Saturday, June 19 began like any other day in the busy life of a head coach. In the morning, Ledbetter was helping coach a passing league game for his football team. After it was over he finally had two or three hours free to spend in Elmhurst with his young daughters, whom he literally hadn’t seen for 48 hours. Double duty coaching the baseball team in summer league play and helping run summer camp for the sophomore football team had chewed up most of his personal time. He was looking forward to hanging out with Laney and Caitlin in Elmhurst before donning his OPRF ballcap and heading out to the baseball diamond in Oak Park.
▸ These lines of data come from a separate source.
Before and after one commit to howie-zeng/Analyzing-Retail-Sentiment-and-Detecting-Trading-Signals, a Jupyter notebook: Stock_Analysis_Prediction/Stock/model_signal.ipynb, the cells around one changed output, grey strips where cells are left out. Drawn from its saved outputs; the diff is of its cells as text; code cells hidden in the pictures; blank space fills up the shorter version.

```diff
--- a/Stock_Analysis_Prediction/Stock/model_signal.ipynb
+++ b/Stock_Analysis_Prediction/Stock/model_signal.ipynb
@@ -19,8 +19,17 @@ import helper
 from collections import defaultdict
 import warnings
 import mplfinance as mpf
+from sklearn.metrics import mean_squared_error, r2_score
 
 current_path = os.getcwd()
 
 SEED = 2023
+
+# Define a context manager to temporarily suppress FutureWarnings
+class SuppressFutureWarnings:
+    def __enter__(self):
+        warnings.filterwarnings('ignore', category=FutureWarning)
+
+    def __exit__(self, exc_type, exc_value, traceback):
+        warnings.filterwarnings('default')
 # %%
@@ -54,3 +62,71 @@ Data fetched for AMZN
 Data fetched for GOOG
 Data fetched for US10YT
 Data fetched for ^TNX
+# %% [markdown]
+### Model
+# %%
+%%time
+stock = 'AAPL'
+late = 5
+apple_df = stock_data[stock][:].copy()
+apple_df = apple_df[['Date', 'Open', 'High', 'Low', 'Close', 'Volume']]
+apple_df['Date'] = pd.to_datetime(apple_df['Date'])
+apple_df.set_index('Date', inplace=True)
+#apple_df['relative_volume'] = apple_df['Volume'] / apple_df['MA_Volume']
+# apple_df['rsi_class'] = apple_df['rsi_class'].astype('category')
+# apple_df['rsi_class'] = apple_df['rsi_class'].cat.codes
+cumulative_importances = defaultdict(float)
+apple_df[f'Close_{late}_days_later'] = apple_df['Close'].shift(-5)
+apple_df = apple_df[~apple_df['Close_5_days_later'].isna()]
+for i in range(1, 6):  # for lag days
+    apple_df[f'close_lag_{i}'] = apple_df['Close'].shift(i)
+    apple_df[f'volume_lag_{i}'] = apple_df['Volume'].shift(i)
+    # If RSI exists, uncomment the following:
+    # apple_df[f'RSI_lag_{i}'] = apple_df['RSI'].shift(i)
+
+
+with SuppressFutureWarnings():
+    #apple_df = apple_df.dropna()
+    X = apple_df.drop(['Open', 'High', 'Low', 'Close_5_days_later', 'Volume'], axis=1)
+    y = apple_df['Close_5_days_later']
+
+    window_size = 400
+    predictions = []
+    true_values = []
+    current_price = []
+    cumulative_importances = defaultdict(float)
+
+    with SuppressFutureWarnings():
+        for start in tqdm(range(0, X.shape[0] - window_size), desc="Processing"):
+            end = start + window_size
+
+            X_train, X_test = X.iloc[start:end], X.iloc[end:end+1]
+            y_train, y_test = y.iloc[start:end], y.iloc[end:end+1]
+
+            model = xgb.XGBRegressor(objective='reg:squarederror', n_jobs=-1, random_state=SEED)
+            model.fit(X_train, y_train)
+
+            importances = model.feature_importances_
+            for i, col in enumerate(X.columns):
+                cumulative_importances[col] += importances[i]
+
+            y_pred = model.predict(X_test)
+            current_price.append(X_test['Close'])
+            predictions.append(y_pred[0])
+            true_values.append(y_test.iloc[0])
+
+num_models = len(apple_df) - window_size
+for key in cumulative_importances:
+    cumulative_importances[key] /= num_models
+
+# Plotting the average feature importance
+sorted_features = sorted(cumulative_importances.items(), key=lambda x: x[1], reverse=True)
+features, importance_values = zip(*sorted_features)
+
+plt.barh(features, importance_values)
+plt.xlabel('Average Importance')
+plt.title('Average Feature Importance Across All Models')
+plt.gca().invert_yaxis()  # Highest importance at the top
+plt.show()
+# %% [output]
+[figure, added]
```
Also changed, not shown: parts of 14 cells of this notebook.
But Ledbetter’s wife, Amy, was worried. She hadn’t heard from her mother who was supposed to be picking her up so they could participate in a cancer awareness fundraiser called Relay for Life. Marifran Dunne, owner and operator of Doc Ryan’s pub in Elmhurst for over 14 years, either saw or talked on the phone with her two daughters every single day. Ledbetter knew something was amiss and chose to accompany Amy to her mother’s home just a few blocks away. After Ledbetter kicked in the back door, they found Dunne dead of a massive heart attack at the young age of 62.
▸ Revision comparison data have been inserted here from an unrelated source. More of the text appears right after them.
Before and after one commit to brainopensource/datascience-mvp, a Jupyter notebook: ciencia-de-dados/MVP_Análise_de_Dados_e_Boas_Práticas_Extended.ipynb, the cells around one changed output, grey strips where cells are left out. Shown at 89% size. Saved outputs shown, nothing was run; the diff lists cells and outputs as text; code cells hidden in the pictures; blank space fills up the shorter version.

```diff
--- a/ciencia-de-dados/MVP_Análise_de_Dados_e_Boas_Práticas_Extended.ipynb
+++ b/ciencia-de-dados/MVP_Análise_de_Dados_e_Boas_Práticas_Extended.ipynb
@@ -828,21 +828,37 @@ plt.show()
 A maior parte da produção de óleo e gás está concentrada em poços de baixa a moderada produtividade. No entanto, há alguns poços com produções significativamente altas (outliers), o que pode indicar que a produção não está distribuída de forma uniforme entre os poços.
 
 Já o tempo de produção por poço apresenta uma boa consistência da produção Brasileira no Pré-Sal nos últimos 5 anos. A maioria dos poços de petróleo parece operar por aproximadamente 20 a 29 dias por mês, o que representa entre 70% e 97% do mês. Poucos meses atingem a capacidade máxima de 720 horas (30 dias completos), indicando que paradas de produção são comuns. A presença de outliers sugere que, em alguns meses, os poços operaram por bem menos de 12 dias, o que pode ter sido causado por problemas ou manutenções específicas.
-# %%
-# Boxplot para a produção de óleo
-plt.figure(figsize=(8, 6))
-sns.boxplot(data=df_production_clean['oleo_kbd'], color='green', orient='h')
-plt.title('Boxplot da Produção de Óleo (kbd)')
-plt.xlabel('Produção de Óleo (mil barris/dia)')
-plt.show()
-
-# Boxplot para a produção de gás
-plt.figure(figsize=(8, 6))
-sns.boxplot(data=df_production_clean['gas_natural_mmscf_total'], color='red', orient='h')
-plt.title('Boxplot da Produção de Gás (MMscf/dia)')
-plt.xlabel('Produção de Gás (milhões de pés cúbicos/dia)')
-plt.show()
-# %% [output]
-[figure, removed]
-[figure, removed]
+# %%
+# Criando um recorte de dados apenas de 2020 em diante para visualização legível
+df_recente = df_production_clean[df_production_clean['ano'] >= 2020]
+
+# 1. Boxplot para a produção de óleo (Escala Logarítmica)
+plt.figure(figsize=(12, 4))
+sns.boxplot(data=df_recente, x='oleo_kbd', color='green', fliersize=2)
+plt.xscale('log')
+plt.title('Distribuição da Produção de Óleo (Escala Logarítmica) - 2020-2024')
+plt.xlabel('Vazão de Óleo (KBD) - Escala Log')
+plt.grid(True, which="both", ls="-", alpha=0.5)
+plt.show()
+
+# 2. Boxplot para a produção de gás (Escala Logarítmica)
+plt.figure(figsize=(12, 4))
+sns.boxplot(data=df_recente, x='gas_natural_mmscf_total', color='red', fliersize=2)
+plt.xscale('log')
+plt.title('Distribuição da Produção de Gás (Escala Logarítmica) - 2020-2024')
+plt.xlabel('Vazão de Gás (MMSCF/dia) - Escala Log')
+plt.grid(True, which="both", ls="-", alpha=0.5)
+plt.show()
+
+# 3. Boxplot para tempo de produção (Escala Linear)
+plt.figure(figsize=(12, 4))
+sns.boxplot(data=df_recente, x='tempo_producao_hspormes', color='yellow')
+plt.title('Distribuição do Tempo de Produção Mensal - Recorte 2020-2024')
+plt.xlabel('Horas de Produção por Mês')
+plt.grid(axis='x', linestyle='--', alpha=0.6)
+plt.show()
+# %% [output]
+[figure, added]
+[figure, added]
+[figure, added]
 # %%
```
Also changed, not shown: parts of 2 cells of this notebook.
“She was a fantastic lady and it really hits hard because she was so young and still had so much to offer,” he said last week of his mother-in-law. “She was very personable – you don’t own and run a bar and not be personable – and she was always on the go.”
Coaching was put on hold for awhile. What stands out in Ledbetter’s mind during that difficult time were the waves of current and former athletes who came through the line at Dunne’s wake to show support for the coach and his family. Most of them had never met their coach’s mother-in-law.
“I tend to be very hard on my players because I want to get the best out of them, and there they are lifting me up during a rough time in my family’s life,” he said. “The kids I coach and the kids I once coached never cease to amaze me. It was very emotional for me to see them there. I can’t thank them enough for the cards and the support.”
Ledbetter also said he was thankful for the support of his assistant coaches, most notably Wayne Wente, who has been at his side since Ledbetter took over head baseball coaching duties in 2000.
“Wayne and his wife were there in a second and took our kids, and he coached the team while I was away. There aren’t words to describe how appreciative we are of what they did for us,” he said. “I’m fortunate to get to go to work each day with my best friend.”
People tend to do good things for other good people. It was Ledbetter who in April of 2005 tried desperately to save umpire Scott Marengi, who collapsed from a heart attack in the second inning of the Huskies’ game at Willowbrook. Ledbetter immediately administered CPR, worked a defibrillator and continued with chest compressions while paramedics moved Marengi to an ambulance. Although Ledbetter was able to get a faint heartbeat back after six minutes, the 47-year-old Marengi died at the hospital.
The 2005 OPRF baseball team helped him get over that tragedy as well.
Sometimes players can surprise a coach – on and off the field.